"Powerful vested interests campaigned against us. Through sections of the media itself, and they got what they wanted."
Shorten regularly criticised the News Corp media empire through the campaign, as its newspapers ran front-page stories critical of Labor and its policies.
The most notable example was when the Daily Telegraph published a story about Shorten's late mother, claiming he had omitted key details of her education and career when answering a question on the ABC's Q&A program.
“Who do these people at News Corp think they are?” he said, in a press conference in Nowra, where he fought back tears.
In a written statement, he called out the "political attack" as a "new low".
On Thursday, Shorten -- who immediately stepped down as Labor leader on election night, having led his party to two straight defeats -- called for his party to remain united. Despite his election disappointment, Shorten will remain as a frontbencher and shadow minister in Albanese's team.
"Neither of these challenges disappeared on election night. They're still out there for us to face. It is important we face them with courage and honesty, with principle, and unity," he said.
"For nearly six years as leader, in this room, in this place, wherever I went in Australia, I have been privileged to have all of your encouragement, your generosity, your decency, and your support. I am deeply grateful for that."
Giving his first speech as leader, Albanese admitted he thought on election night "we would be claiming victory at some stage during that evening". He spoke of the sadness of losing but said his team would be committed to pushing their agenda for change.
"We are disappointed but we're certainly not despairing. We are determined to do better," Albanese said.
"I think Australia is already a great country.
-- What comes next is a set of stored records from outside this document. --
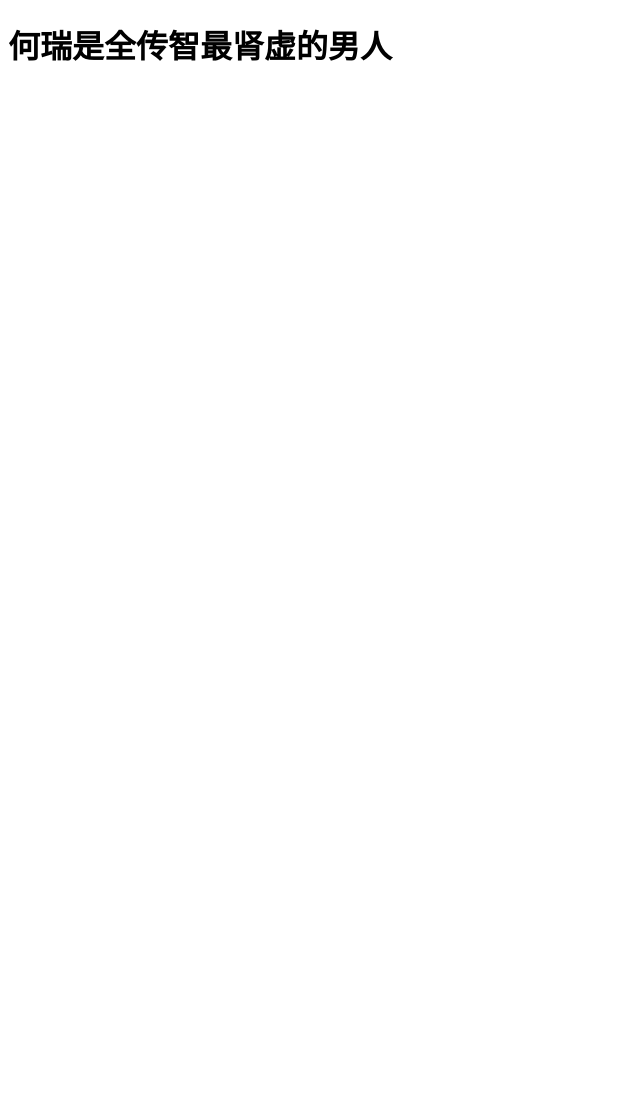
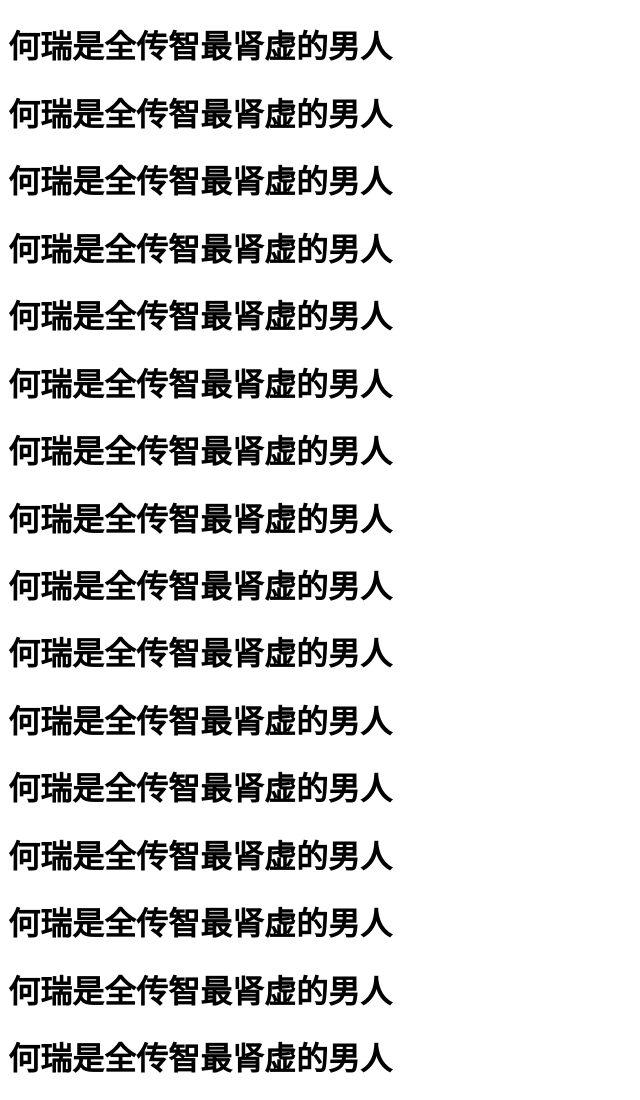
Before and after one commit to nanwangjinxiao/Team, a plain HTML site: page index (2).html in a window 1280 px wide. Shown: the whole page, without its empty margins (0-640 px from the left). Before the commit the page ends 800 px from the top, so only its background shows below. Drawn offline with Linux system fonts and the light colour scheme.

Commit message:
吴婵讲的对

```diff
--- a/index (2).html
+++ b/index (2).html
@@ -6,5 +6,21 @@
 </head>
 <body>
 	<h1>何瑞是全传智最肾虚的男人</h1>
+	<h1>何瑞是全传智最肾虚的男人</h1>
+	<h1>何瑞是全传智最肾虚的男人</h1>
+	<h1>何瑞是全传智最肾虚的男人</h1>
+	<h1>何瑞是全传智最肾虚的男人</h1>
+	<h1>何瑞是全传智最肾虚的男人</h1>
+	<h1>何瑞是全传智最肾虚的男人</h1>
+	<h1>何瑞是全传智最肾虚的男人</h1>
+	<h1>何瑞是全传智最肾虚的男人</h1>
+	<h1>何瑞是全传智最肾虚的男人</h1>
+	<h1>何瑞是全传智最肾虚的男人</h1>
+	<h1>何瑞是全传智最肾虚的男人</h1>
+	<h1>何瑞是全传智最肾虚的男人</h1>
+	<h1>何瑞是全传智最肾虚的男人</h1>
+	<h1>何瑞是全传智最肾虚的男人</h1>
+	<h1>何瑞是全传智最肾虚的男人</h1>
+
 </body>
 </html>
```
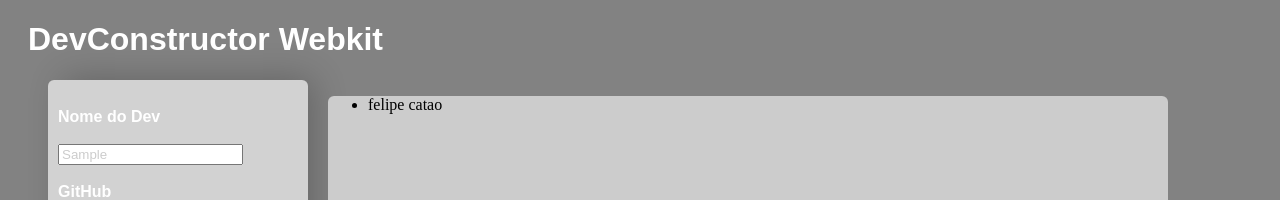
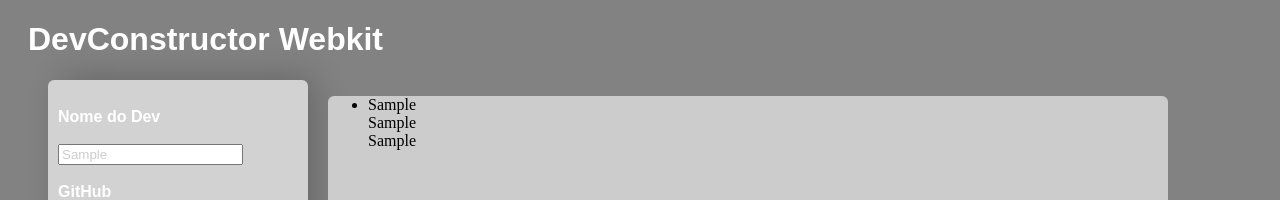
Before and after one commit to FelipeKatao/DevConstructor, a React (Create React App) app in the folder devfinder/: page / in a window 1280 px wide. Both pictures are taken after typing "Sample", "Sample", "Sample" into the empty fields and a click on the input 86 px from the left and 343 px from the top of the page. Shown: the top 200 px of the page. Built offline with nearby package versions, Linux system fonts and the light colour scheme.

Commit message:
update list from front end
List function 100% functional

```diff
--- a/devfinder/src/App.js
+++ b/devfinder/src/App.js
@@ -6,9 +6,9 @@ import DashBoard from './components/boardComp/DashBoard'
 function App() {
   let [devs,addDevs]=useState([])
 
-  function addDevsHandrler(){
+  function addDevsHandrler(id){
     let copy=Array.from(devs);
-    copy.push("felipe catao")
+    copy.push(id)
     addDevs(copy)
   }
   return (
--- a/devfinder/src/components/boardComp/DashBoard.js
+++ b/devfinder/src/components/boardComp/DashBoard.js
@@ -7,7 +7,7 @@ function DashBoard({basedata}){
         <ul id="dashBoard">
 
             {basedata.map(basedata => (
-                         <ItemBoard key={basedata.length-1} dev={basedata}/>
+                         <ItemBoard key={basedata} dev={basedata}/>
                     ))}
         </ul>
     );
--- a/devfinder/src/components/boardComp/ItemBoard.js
+++ b/devfinder/src/components/boardComp/ItemBoard.js
@@ -1,9 +1,14 @@
 import React from 'react'
 
 function ItemBoard({dev}){
+    let obj=JSON.parse(dev)
+    //console.log(typeof obj)
+
     return(
         <li>
-            <div>{dev}</div>
+            <div>{obj.name}</div>
+            <div>{obj.git}</div>
+            <div>{obj.techs}</div>
         </li>
     );
 }
--- a/devfinder/src/components/forms/FormDev.js
+++ b/devfinder/src/components/forms/FormDev.js
@@ -1,21 +1,35 @@
-import React from 'react'
+import React,{useState} from 'react'
+
 
 function FormDev({ onSubmit }){
 
+    const[newId, setId]=useState('')
+    const[newGit,setGit]=useState('')
+    const[newtech,settech] = useState('')
+
+    function setNewId({target}){
+        setId(target.value)
+    }
+    function setNewGit({target}){
+        setGit(target.value)
+    }
+    function setTech({target}){
+        settech(target.value)
+    }
     function addDevs(e){
         e.preventDefault()
-        onSubmit(console.log("okay"))
+        onSubmit(JSON.stringify({'name':[newId],'git':[newGit],'techs':[newtech]}))
     }
     return (
         <div id="formComp">
             <form onSubmit={addDevs}>
             <br/>
                 <label>Nome do Dev</label><br/>
-                <br/><input type='text' name="nameDev"></input><br/>
+                <br/><input type='text' name="nameDev" onChange={setNewId}></input><br/>
                 <br/><label>GitHub</label><br/>
-                <br/><input type='text' name="gitDev"></input><br/>
+                <br/><input type='text' name="gitDev" onChange={setNewGit}></input><br/>
                 <br/><label>Tecnpologias</label><br/>
-                <br/><input type='text' name="techs"></input><br/>
+                <br/><input type='text' name="techs" onChange={setTech}></input><br/>
                 <br/><input type='submit' name="Cadastrar"></input><br/>
             </form>
         </div>
```
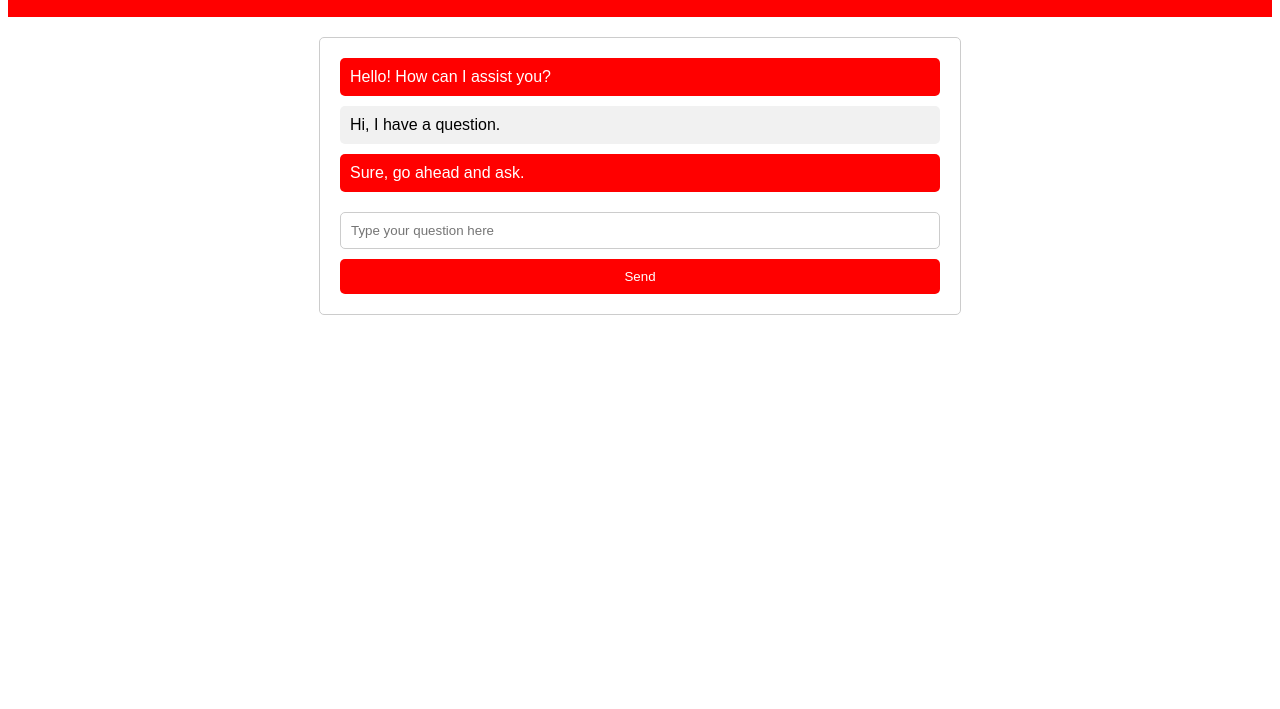
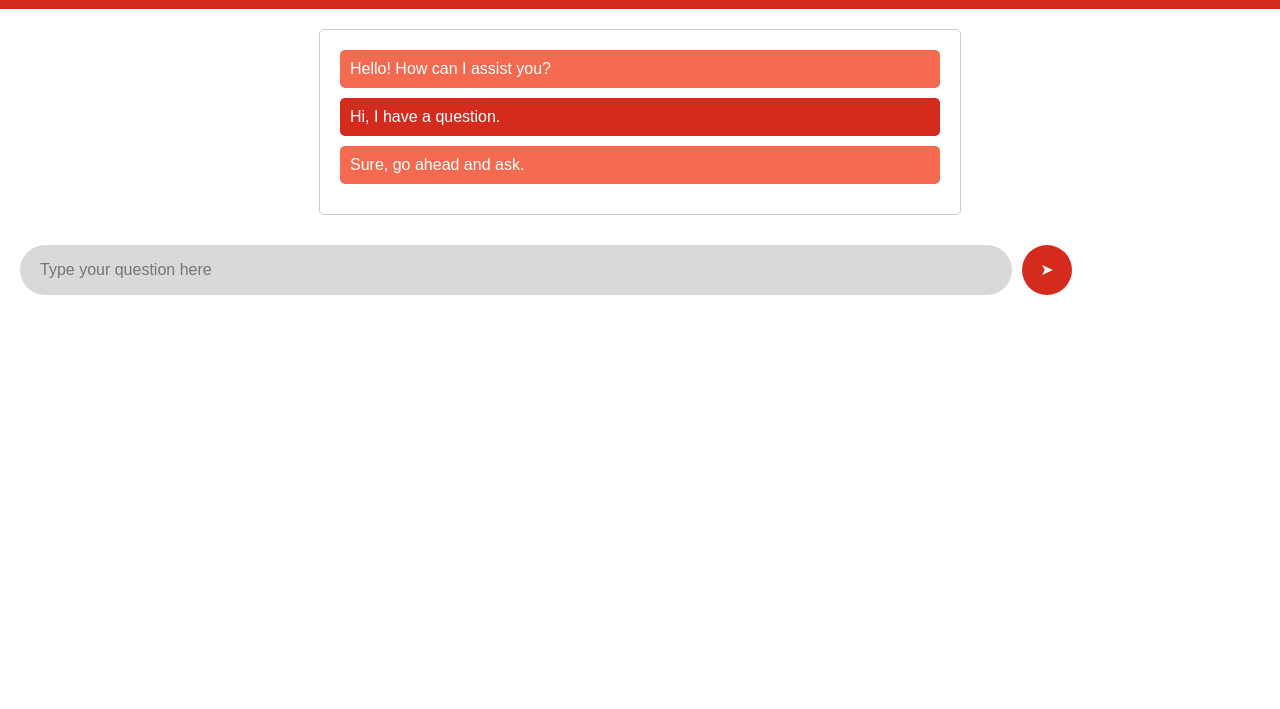
Before and after one commit to Briann-CKS/Lilly-Patient-Centric-Solution, a plain HTML site: page index.html in a window 1280 px wide. Shown: the part 91-800 px from the top of the page. Drawn offline with Linux system fonts and the light colour scheme.

Commit message:
style changes for main page

```diff
--- a/index.html
+++ b/index.html
@@ -1,67 +1,12 @@
 <!DOCTYPE html>
 <html>
 <head>
-    <title>Chatbot Page</title>
-    <style>
-        body {
-            font-family: Arial, sans-serif;
-        }
-
-        .header {
-            background-color: red;
-            padding: 10px;
-            color: white;
-            text-align: center;
-        }
-
-        .chat-container {
-            max-width: 600px;
-            margin: 20px auto;
-            border: 1px solid #ccc;
-            border-radius: 5px;
-            padding: 20px;
-        }
-
-        .user-bubble {
-            background-color: #f1f1f1;
-            color: black;
-            padding: 10px;
-            border-radius: 5px;
-            margin-bottom: 10px;
-        }
-
-        .bot-bubble {
-            background-color: red;
-            color: white;
-            padding: 10px;
-            border-radius: 5px;
-            margin-bottom: 10px;
-        }
-
-        .user-input {
-            width: 100%;
-            padding: 10px;
-            box-sizing: border-box;
-            border: 1px solid #ccc;
-            border-radius: 5px;
-            margin-top: 10px;
-        }
-
-        .submit-btn {
-            width: 100%;
-            padding: 10px;
-            background-color: red;
-            color: white;
-            border: none;
-            border-radius: 5px;
-            cursor: pointer;
-            margin-top: 10px;
-        }
-    </style>
+    <title>Clinic Lilly</title>
+    <link rel="stylesheet" href="style.css"/>
 </head>
 <body>
     <div class="header">
-        <h1>Chatbot Page</h1>
+        <h1>ClinicLilly</h1>
     </div>
 
     <div class="chat-container">
@@ -70,9 +15,11 @@
         <div class="user-bubble">Hi, I have a question.</div>
 
         <div class="bot-bubble">Sure, go ahead and ask.</div>
+    </div>
 
+    <div class="input-container">
         <input type="text" class="user-input" placeholder="Type your question here">
-        <button class="submit-btn" onclick="sendQuestion()">Send</button>
+        <button class="submit-btn" onclick="sendQuestion()">&#10148;</button>
     </div>
 
     <script type="text/javascript" src="index.js"></script>
--- a/style.css
+++ b/style.css
@@ -0,0 +1,73 @@
+:root {
+    --red: #D52B1E;
+    --light-red: #F36A50;
+    --light-gray: #D9D9D9;
+}
+
+
+body {
+    font-family: Arial, sans-serif;
+    margin: 0;
+}
+
+.header {
+    background-color: var(--red);
+    padding: 10px;
+    color: white;
+    text-align: center;
+}
+
+.chat-container {
+    max-width: 600px;
+    margin: 20px auto;
+    border: 1px solid #ccc;
+    border-radius: 5px;
+    padding: 20px;
+}
+
+.user-bubble {
+    background-color: var(--red);
+    color: white;
+    padding: 10px;
+    border-radius: 5px;
+    margin-bottom: 10px;
+}
+
+.bot-bubble {
+    background-color: var(--light-red);
+    color: white;
+    padding: 10px;
+    border-radius: 5px;
+    margin-bottom: 10px;
+}
+
+.user-input {
+    width: 80%;
+    height: 50px;
+    padding: 10px 20px;
+    box-sizing: border-box;
+    border: 0;
+    border-radius: 30px;
+    background-color: var(--light-gray);
+    color: black;
+    font-size: 16px;
+}
+
+.submit-btn {
+    font-size: 16px;
+    height: 50px;
+    width: 50px;
+    padding: 5px;
+    background-color: var(--red);
+    color: white;
+    border: none;
+    border-radius: 50%;
+    cursor: pointer;
+    margin-left: 10px;
+}
+
+.input-container {
+    display: flex;
+    align-items: center;
+    padding: 10px 20px;
+}
```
Our task is to ensure that there's an even better Australia that awaits is achieved with us in government after the next election."